“The traditional process is a long workflow, and you don’t get confirmation when the patient goes to the specialist that you referred them to,” he says. “With EHRs, you have the ability to refer that patient out from the point of care. It is sort of like a UPS tracking system: It’ll send the referral to the specialist, and when the specialist works on the patient, it could potentially send that information back to the patient’s record in your practice. So there’s an electronic footprint of the patient going through the referral system back to you, and all the information is in the system.”
Next: What will the system do for patients?
9. “Will the system help build a medical home for my patients?”

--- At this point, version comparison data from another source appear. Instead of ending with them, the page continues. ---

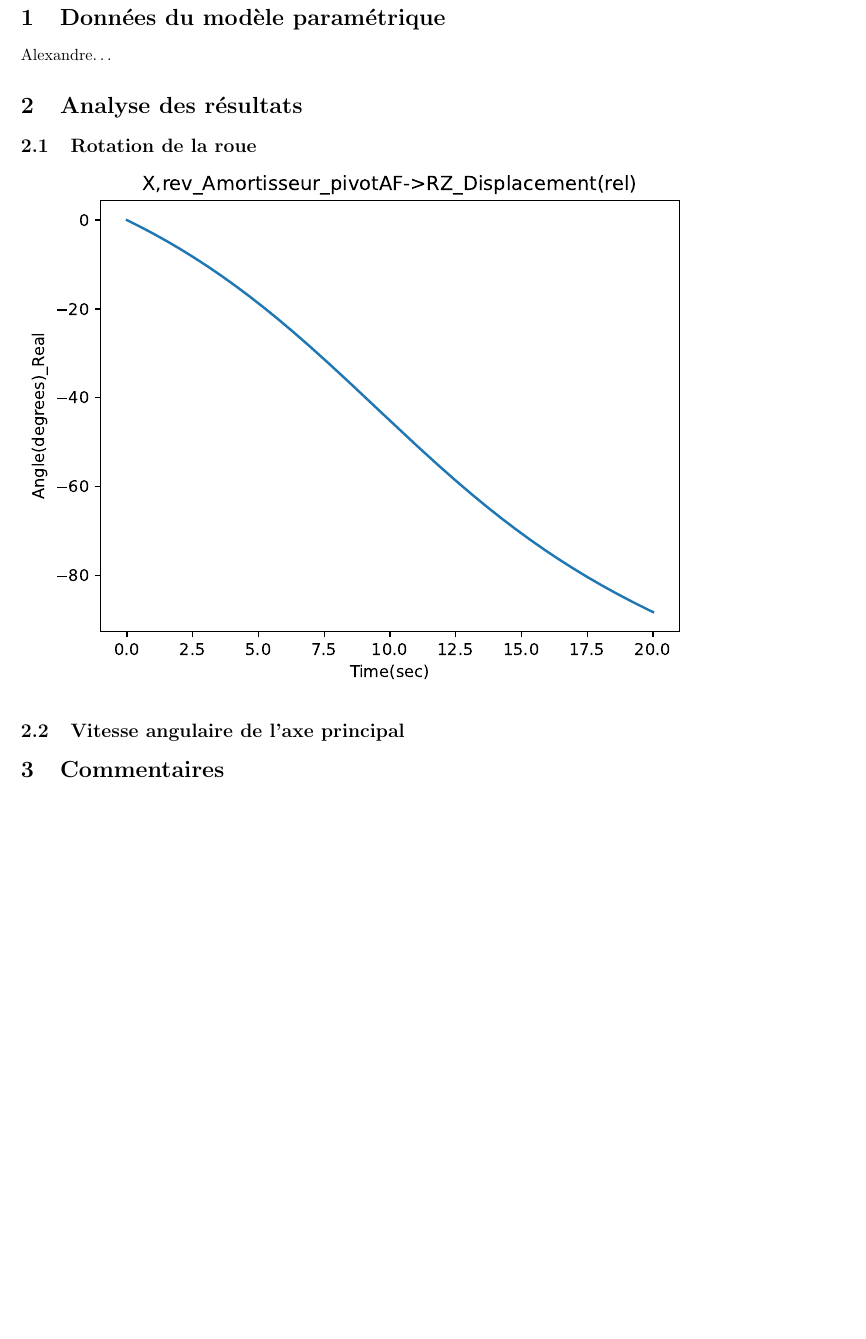
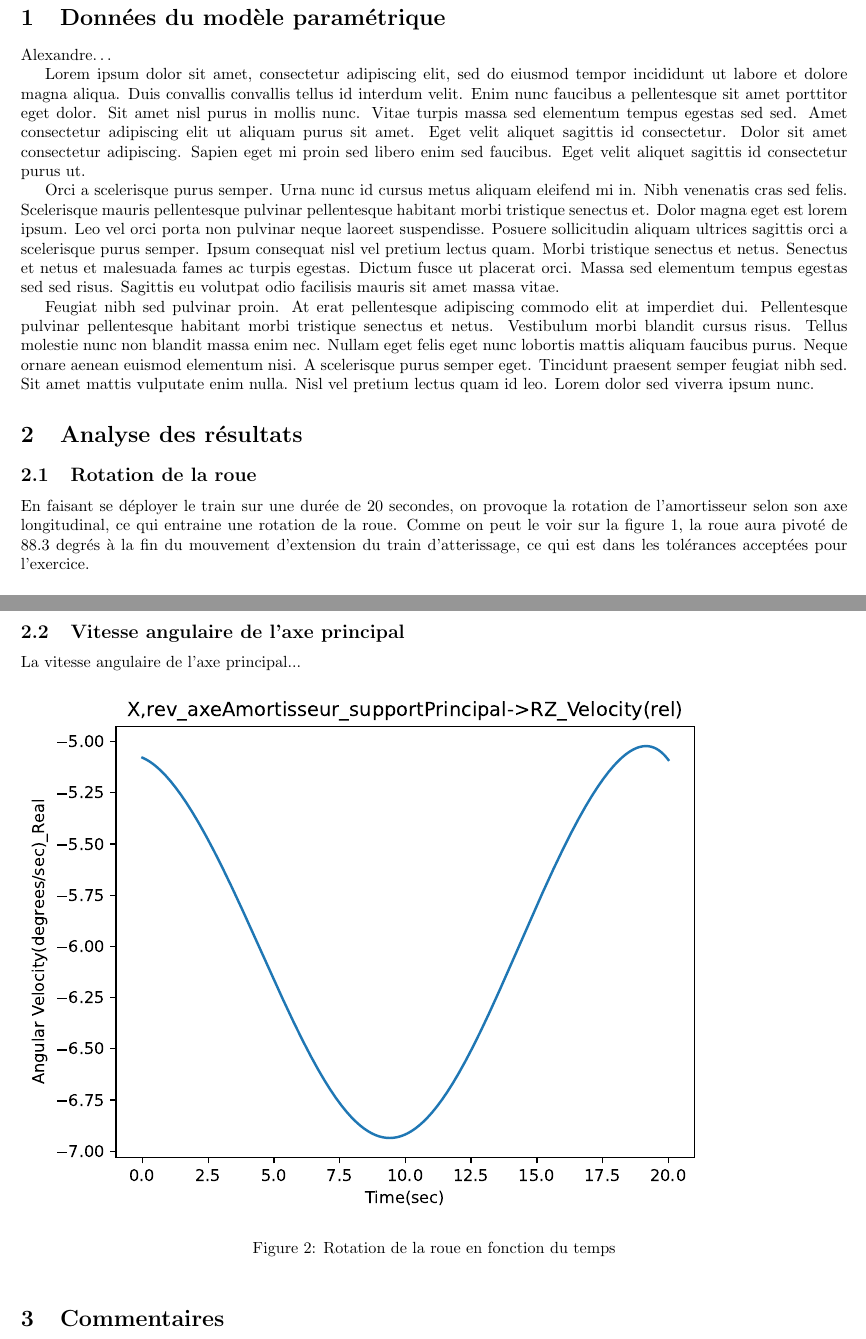
Before and after one commit to TotallyAl/CorsairProject, a LaTeX document (report.tex): part of page 3 of 3 before the commit and two parts of pages 3 and 4 of 4 after it, the two joined at a grey line, cut so that both start at the same text, the shorter picture padded with empty space. The pictures show the PDF file report.pdf that the author committed with the source.

```diff
--- a/report.tex
+++ b/report.tex
@@ -72,10 +73,32 @@
 
 Alexandre\dots
 
+Lorem ipsum dolor sit amet, consectetur adipiscing elit, sed do eiusmod tempor incididunt ut labore et dolore magna aliqua. Duis convallis convallis tellus id interdum velit. Enim nunc faucibus a pellentesque sit amet porttitor eget dolor. Sit amet nisl purus in mollis nunc. Vitae turpis massa sed elementum tempus egestas sed sed. Amet consectetur adipiscing elit ut aliquam purus sit amet. Eget velit aliquet sagittis id consectetur. Dolor sit amet consectetur adipiscing. Sapien eget mi proin sed libero enim sed faucibus. Eget velit aliquet sagittis id consectetur purus ut.
+
+Orci a scelerisque purus semper. Urna nunc id cursus metus aliquam eleifend mi in. Nibh venenatis cras sed felis. Scelerisque mauris pellentesque pulvinar pellentesque habitant morbi tristique senectus et. Dolor magna eget est lorem ipsum. Leo vel orci porta non pulvinar neque laoreet suspendisse. Posuere sollicitudin aliquam ultrices sagittis orci a scelerisque purus semper. Ipsum consequat nisl vel pretium lectus quam. Morbi tristique senectus et netus. Senectus et netus et malesuada fames ac turpis egestas. Dictum fusce ut placerat orci. Massa sed elementum tempus egestas sed sed risus. Sagittis eu volutpat odio facilisis mauris sit amet massa vitae.
+
+Feugiat nibh sed pulvinar proin. At erat pellentesque adipiscing commodo elit at imperdiet dui. Pellentesque pulvinar pellentesque habitant morbi tristique senectus et netus. Vestibulum morbi blandit cursus risus. Tellus molestie nunc non blandit massa enim nec. Nullam eget felis eget nunc lobortis mattis aliquam faucibus purus. Neque ornare aenean euismod elementum nisi. A scelerisque purus semper eget. Tincidunt praesent semper feugiat nibh sed. Sit amet mattis vulputate enim nulla. Nisl vel pretium lectus quam id leo. Lorem dolor sed viverra ipsum nunc.
+
 \section{Analyse des résultats}
 \subsection{Rotation de la roue}
-\includegraphics{pdf/displacement_angle_amortisseur.pdf}
+
+En faisant se déployer le train sur une durée de 20 secondes, on provoque la rotation de l'amortisseur selon son axe longitudinal, ce qui entraine une rotation de la roue.
+Comme on peut le voir sur la figure~\ref{fig:wheel_rotation}, la roue aura pivoté de 88.3 degrés à la fin du mouvement d'extension du train d'atterissage, ce qui est dans les tolérances acceptées pour l'exercice.
+
+\begin{figure}[h]
+    \includegraphics{data/displacement_angle_amortisseur.pdf}
+    \caption{Rotation de la roue en fonction du temps}
+    \label{fig:wheel_rotation}
+\end{figure}
 \subsection{Vitesse angulaire de l'axe principal}
+
+La vitesse angulaire de l'axe principal...
+
+\begin{figure}[h]
+    \includegraphics{data/velocity_axeAmortisseur.pdf}
+    \caption{Rotation de la roue en fonction du temps}
+    \label{fig:speed_main_axis}
+\end{figure}
 
 \section{Commentaires}
 
```
Also changed, not shown: Makefile, data/amortisseur_axeAmortisseur.pdf, data/displacement_angle_amortisseur.pdf, data/velocity_axeAmortisseur.pdf, report.pdf, report.tex (1 more changed lines), 1 other file.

With the rise of education on the oral-systemic connection, the push for health care providers from all specialties to communicate with each other is getting stronger. Being able to share data with all of your patient’s providers is an essential benefit of electronic health records.
The patient’s providers sharing information to better treat their patient’s whole body health is called the medical home, and it’s important to make it more efficient, says Uretz.
“You do that by enabling each of the health care providers to communicate in the patient’s health record,” he says. “That way, each provider has a full picture of what’s been done on the patient, and they can make decisions based on a full picture of the patient’s health, and not just what that particular specialist is seeing. Dentistry is being brought into that more now that we know more about the oral-systemic connection. The only way to do that electronically is with proper electronic health records. In the future, the goal is to have all of those providers be able to share information and we are getting closer to this objective. As we progress with dental EHR technology, some of the more innovative dental software vendors are prescribing to the patient record interoperability standard, which has already been fully embraced by medical software vendors”
But that may be more of a benefit in the medical field than in dental, says Dr. Lavine.
“One of the main hallmarks of EHR products, at least in the medical field, is interoperability: the ability to exchange information with other providers and software products,” Dr. Lavine says. “We don’t have that in dentistry. It’s controlled by a few major players who all have their own proprietary products, so there’s no easy way to exchange patient information. A Dentrix user can’t exchange information with an Eaglesoft or a Softdent user. The whole purpose of EHR was to make it easier for health care providers to share information, but that’s not the case in dental from my experience.”